_WORK REQUEST_
Scan the data below and copy each line where "Screenshot" occurs.

_PROVIDED ENTRIES_
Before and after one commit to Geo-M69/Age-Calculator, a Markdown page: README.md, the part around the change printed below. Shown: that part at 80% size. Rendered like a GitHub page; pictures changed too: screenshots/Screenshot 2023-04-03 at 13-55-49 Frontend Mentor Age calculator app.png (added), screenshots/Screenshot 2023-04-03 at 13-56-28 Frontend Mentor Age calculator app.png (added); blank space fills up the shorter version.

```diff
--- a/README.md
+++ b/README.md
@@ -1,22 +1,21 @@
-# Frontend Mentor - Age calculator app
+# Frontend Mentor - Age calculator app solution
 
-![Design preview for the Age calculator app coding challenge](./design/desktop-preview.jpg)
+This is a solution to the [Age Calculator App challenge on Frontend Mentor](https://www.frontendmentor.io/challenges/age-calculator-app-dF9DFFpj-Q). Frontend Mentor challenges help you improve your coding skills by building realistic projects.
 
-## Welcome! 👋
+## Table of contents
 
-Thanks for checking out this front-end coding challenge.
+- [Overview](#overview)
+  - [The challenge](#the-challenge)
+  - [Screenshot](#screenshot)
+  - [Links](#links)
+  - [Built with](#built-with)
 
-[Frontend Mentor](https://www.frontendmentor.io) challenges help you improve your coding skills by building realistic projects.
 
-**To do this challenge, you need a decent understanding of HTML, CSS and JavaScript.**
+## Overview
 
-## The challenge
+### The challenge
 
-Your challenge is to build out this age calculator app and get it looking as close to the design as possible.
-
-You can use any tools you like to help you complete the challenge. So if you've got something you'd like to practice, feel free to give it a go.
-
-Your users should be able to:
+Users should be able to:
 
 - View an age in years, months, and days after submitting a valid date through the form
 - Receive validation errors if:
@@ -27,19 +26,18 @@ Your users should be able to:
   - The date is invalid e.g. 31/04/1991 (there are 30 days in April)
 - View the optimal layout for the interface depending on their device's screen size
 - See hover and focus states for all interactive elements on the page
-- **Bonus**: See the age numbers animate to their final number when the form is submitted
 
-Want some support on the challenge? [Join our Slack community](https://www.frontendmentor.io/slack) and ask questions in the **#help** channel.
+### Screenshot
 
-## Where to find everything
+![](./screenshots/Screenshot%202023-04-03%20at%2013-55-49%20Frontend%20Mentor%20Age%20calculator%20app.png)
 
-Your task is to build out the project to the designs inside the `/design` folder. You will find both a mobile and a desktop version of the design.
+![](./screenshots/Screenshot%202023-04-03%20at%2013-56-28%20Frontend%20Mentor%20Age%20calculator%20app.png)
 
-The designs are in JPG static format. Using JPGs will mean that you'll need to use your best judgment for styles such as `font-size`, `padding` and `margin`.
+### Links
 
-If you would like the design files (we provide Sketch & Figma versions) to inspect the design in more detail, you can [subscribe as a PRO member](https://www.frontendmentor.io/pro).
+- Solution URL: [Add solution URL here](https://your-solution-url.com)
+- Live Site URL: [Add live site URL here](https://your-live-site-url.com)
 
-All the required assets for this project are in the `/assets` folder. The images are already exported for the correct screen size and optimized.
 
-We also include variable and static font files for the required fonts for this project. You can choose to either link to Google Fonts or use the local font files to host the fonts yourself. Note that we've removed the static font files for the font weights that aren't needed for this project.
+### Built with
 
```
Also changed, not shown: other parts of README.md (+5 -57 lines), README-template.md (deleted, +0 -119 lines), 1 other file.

_ANSWER BELOW_
Before and after one commit to Geo-M69/Age-Calculator, a Markdown page: README.md, the part around the change printed below. Shown: that part at 80% size. Rendered like a GitHub page; pictures changed too: screenshots/Screenshot 2023-04-03 at 13-55-49 Frontend Mentor Age calculator app.png (added), screenshots/Screenshot 2023-04-03 at 13-56-28 Frontend Mentor Age calculator app.png (added); blank space fills up the shorter version.
+  - [Screenshot](#screenshot)
+### Screenshot
+![](./screenshots/Screenshot%202023-04-03%20at%2013-55-49%20Frontend%20Mentor%20Age%20calculator%20app.png)
+![](./screenshots/Screenshot%202023-04-03%20at%2013-56-28%20Frontend%20Mentor%20Age%20calculator%20app.png)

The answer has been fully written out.